Eakens, returned to live with her
own people at Mt. Vernon, O.
The family desires herewith o ex
press their gratitude . to the frienflal
who were so kind in their bereave
Geo. Hurd Accidentally Shot While
News has just been received from
Hinckley of the accidental shooting
of George Hurd, son of Clark Hnrd,
a prominent farmer.
The boy had boon hunting with a
double-barrel shot gun, having dis
charged one barrel. He started to
clean it and in some way the other
barrel was discharged, the entire
load entering his side near the heart,
killing him almost instantly. He
arose to hi feet, staggered into the
doorway and fell to the floor, dead.
R. Smith's Old Stand,
'The Big Store of Little
This Week, I
The great popularity of this
establishment as the city's fa
vorite shopping center rests
upon the solid foundation it has
made for itself as the giver of
true that's it of true bargains

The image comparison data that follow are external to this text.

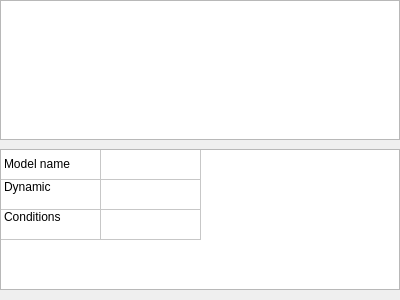
Before: the Qt Designer form src/vle/gvle2/filevpzrtool.ui in Agilack/vle, drawn with Qt 5.
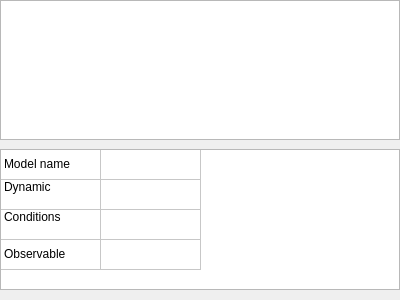
After: the same form once the commit is applied. The open tabs and pages were chosen to show the change.

Commit message: gvle2: add the observable editor and selector

Patch:
```diff
--- a/src/vle/gvle2/filevpzrtool.ui
+++ b/src/vle/gvle2/filevpzrtool.ui
@@ -82,7 +82,7 @@
           <bool>true</bool>
          </property>
          <property name="rowCount">
-          <number>3</number>
+          <number>4</number>
          </property>
          <property name="columnCount">
           <number>2</number>
@@ -102,6 +102,7 @@
          <row/>
          <row/>
          <row/>
+         <row/>
          <column>
           <property name="text">
            <string>Property</string>
@@ -158,6 +159,11 @@
            <set>ItemIsSelectable|ItemIsEnabled</set>
           </property>
          </item>
+         <item row="3" column="0">
+          <property name="text">
+           <string>Observable</string>
+          </property>
+         </item>
         </widget>
        </item>
       </layout>
```
Left out of the diff: 2 changed lines with no effect on the pictures. The commit also changes 10 other files.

bargains that can be appre
ciated by the public bargains
that consist or merchandise
wanted just when shown and
at a price-cut that clearly and
r)neitiv7lv rlnmnnstmtpR its T
Eacli item makes to all a
chance for money saving;
2 qt. Granite Pall with cover,
l qt. Tin Fruit Cans, per doz. 33c
Mason jars, complete,
per doz 37c
Six Cups and Six Saucers, with
handles, only 29c
Breakfast Plates, seconds lc
Dinner Plates, seconds 3c
Supper Plates, seconds 2c
Large White Nappies 5c
12 bars P. R. S. Soap 25c
Package Fairbank's Gold Dust,
worthSc, now 3c
Package Fairbank's Gold Dust,
worth 2oc,now 10c
8 bars Santa Claus Soap, this
week only for 25c
A l qt.
4 six" C
5c and 10c Store.
P. R. Smith's Old Stand, k
Enamellne Stove Polish.
Box Paper, worth 8c, now
Box Paper, worth ioc, now ...
Cotton Dish Hops only
Wire Egg Beaters, worth 5c,
Dover Eg? Beaters, worth ioc,
Wash Boards only 10c
Large Graters . 3c
All kinds Spices, Cloves, Cin
namon and Pepper, 1-4 lb.,
Goods Delivered to All Parts of the
1 1 1 DDiiviiciiiiic
i i ii nM
i wi ui u uiuaibii i
118 South Noward Street
crnnra i- Prnr Kn..wv.
J.A.W. . ..... .u.VklV4- .
Dctleff, in the basement of t. V
Paul's church. Series of eight y
lesson for $1.00. First lesson, w
Monday, Sept. 25
2 to 4 o'clock
Different menu at each lesson
and special dishes made at re
quest of pupils.
Trip to New York.
It is believek that by tomorrow,
Col. Dick will have" obtained definite
information in reference to tiie pro
posed trip to New York of the Eighth
Regiment. It is said it will be favorable.
! Natural lias
: Notice to the Citizens o! Akron:
: In order to introduce into ail homes in the city of
: Akron in the shortest possible time the use of Natural
Gas, The East Ohio Gas company will give
S A Discount, From the Present Fixed Ratss, of
5c For Each 1,000 Cubic Feet.
5 Of gas used for domestic purposes during the year com
: mencing July 1st, 1899, and ending July 1st, 1900.
5 As the company is making all house connections at
actual cost of materials and labor, it believes that this
; saving in the price of gas will go largely towards the
: expense of piping the houses and will give the company
5 the advantage of having every citizen (even the poorest)
! as a consumer, thus affording to all the best and cheap-
est fuel. To encourage the use of gas by manufacturers,
: special rates will be given on application at the office.
S. 3TF50rSIO, rsicir-ti